The Roombas steadfastly do their work. They drive headfirst into the giant pile, breaking the leaves down to fit into their little robot mouths, filling up their little robot stomachs. Once full, they scurry over to their port where another bigger vacuum sucks up their leaf bits and then go back on their way. Changnon even put a GoPro on top of one of the Roombas and hooked it up to a projector, so viewers can get a ground-level view of this work. Throughout the run of the show, she will replenish the dried leaves in the tank, keeping these Roombas extremely busy, and once the show is over Changnon is inviting viewers to come with her to ceremonially dump all the leaf bits in the Puget Sound.

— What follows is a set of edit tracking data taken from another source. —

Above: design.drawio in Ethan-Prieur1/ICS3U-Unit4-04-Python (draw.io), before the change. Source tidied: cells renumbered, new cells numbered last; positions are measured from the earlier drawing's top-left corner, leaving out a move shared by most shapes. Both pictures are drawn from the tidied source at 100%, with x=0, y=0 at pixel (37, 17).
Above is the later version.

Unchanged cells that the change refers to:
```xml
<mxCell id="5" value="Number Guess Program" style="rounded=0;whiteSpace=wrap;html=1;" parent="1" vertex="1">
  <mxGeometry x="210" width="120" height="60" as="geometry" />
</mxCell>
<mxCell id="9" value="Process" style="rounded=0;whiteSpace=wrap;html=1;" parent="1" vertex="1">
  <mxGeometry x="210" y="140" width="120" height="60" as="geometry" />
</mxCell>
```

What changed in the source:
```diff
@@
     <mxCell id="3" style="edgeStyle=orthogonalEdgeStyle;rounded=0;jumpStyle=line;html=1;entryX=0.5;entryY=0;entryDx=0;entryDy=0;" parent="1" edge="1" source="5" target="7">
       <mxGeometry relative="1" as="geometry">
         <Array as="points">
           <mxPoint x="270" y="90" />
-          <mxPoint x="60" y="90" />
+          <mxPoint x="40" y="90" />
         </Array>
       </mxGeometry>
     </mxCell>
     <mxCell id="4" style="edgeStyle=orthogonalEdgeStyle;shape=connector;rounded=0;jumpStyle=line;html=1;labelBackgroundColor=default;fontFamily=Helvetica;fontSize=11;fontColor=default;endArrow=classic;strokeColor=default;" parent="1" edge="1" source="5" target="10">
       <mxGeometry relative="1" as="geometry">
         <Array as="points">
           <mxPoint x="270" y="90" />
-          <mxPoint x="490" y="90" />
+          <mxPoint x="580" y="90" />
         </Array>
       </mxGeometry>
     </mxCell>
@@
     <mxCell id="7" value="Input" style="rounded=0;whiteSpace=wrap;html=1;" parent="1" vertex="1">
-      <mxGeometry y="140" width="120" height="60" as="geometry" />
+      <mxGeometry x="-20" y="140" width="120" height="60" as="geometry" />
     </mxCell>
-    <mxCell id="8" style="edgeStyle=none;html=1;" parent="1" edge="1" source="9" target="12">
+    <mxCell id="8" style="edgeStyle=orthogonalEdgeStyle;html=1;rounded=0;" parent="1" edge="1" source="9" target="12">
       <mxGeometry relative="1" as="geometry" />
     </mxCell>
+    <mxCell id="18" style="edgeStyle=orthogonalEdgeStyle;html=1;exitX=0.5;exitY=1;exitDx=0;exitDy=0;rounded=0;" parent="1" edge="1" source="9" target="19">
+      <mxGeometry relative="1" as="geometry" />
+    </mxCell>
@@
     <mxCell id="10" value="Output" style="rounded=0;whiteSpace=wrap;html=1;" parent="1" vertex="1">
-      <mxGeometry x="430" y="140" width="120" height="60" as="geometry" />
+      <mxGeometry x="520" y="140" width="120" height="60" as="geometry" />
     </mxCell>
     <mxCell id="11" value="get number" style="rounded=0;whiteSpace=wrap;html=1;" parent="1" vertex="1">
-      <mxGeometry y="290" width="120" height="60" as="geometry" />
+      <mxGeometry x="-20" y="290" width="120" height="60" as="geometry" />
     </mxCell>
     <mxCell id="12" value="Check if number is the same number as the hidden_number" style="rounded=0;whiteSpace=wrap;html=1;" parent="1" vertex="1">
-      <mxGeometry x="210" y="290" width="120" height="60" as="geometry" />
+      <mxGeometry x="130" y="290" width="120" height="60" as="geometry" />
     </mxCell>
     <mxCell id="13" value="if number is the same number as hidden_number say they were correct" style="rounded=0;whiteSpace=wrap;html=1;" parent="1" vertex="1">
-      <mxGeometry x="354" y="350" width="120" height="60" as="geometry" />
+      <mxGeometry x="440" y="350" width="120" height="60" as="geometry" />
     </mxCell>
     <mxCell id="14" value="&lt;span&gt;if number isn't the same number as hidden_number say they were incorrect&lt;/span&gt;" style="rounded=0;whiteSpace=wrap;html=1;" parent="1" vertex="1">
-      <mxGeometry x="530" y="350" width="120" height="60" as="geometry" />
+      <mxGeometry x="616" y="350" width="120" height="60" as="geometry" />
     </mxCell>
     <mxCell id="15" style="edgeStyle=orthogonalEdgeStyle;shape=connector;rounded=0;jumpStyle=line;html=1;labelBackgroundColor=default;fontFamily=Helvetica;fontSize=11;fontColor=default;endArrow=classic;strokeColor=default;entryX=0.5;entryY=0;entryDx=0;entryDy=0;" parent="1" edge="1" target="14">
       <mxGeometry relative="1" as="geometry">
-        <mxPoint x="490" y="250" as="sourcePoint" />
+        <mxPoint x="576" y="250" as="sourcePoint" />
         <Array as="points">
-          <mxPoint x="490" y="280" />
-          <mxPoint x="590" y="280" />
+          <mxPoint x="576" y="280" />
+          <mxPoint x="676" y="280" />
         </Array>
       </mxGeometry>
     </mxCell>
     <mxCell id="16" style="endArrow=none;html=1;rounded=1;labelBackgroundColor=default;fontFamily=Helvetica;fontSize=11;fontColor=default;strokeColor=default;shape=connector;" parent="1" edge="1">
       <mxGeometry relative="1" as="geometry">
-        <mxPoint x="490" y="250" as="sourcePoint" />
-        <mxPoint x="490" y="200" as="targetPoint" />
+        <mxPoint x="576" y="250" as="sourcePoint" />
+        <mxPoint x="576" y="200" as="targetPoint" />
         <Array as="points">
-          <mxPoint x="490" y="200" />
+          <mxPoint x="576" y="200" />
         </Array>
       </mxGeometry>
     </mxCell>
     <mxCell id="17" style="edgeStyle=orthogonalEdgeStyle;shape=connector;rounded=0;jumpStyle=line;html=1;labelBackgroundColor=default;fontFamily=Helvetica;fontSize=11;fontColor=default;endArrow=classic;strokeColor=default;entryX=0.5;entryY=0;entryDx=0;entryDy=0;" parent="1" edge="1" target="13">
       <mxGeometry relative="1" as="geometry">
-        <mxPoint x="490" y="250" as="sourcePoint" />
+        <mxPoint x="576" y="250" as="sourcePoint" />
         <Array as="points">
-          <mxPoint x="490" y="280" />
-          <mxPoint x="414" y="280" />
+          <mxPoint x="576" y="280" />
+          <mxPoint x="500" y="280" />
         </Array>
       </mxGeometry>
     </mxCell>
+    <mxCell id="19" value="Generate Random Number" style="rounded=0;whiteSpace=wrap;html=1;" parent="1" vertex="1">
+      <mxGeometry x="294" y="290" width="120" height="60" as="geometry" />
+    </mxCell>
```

Watching this process from above is satisfying in the way that watching those carpet-cleaning TikToks is satisfying. The difference is that the Roombas' work in this exhibition feels much more participatory. Even though I've seen a similar one vacuum my parents' home a zillion times, in this context, I felt emotionally invested in these robots' impossible job.

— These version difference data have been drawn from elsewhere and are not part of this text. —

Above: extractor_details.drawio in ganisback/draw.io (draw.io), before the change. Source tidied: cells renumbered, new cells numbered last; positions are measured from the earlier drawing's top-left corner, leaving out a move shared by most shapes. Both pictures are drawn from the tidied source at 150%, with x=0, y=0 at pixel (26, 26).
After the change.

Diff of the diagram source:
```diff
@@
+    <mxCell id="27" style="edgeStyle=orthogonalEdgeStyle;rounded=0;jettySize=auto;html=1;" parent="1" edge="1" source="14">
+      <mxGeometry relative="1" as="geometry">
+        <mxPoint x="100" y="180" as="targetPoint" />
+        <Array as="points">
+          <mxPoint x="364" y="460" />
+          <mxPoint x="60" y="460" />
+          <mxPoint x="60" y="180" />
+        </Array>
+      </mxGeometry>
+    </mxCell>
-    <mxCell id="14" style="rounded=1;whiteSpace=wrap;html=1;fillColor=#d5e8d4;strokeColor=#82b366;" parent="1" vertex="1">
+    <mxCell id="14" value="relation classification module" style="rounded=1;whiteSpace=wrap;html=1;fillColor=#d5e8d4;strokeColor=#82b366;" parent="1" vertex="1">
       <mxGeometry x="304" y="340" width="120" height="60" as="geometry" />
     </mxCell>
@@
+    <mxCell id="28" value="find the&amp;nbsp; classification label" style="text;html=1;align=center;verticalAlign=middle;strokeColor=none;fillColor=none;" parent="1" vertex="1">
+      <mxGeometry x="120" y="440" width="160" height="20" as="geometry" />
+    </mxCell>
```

Indeed, I saw my own personal obsessions, toxic thought loops, and griefs in their hamster wheel of cleaning. And there's a sense that—just like grieving—the Roombas' work will never end. Sure, the robots' work will literally end—the exhibition will close, Changnon will deconstruct the tank, and another artwork will occupy Method's space. But for as long as there are leaves to clean, those Roombas, in some universe, will be there quietly working away. In that way, perhaps it's actually comforting knowing that there is always something to clean, or a piece of a loved one to hold onto. It's almost as if they never truly went away.
Launa Changnon's I'm sorry for your loss will be up at Method Gallery through February 18. The gallery is open Friday noon-4 pm by appointment only and Saturday noon-4 pm with no appointment necessary. Changnon will also be hosting a First Thursday reception at Method on February 2 from 5-8 pm.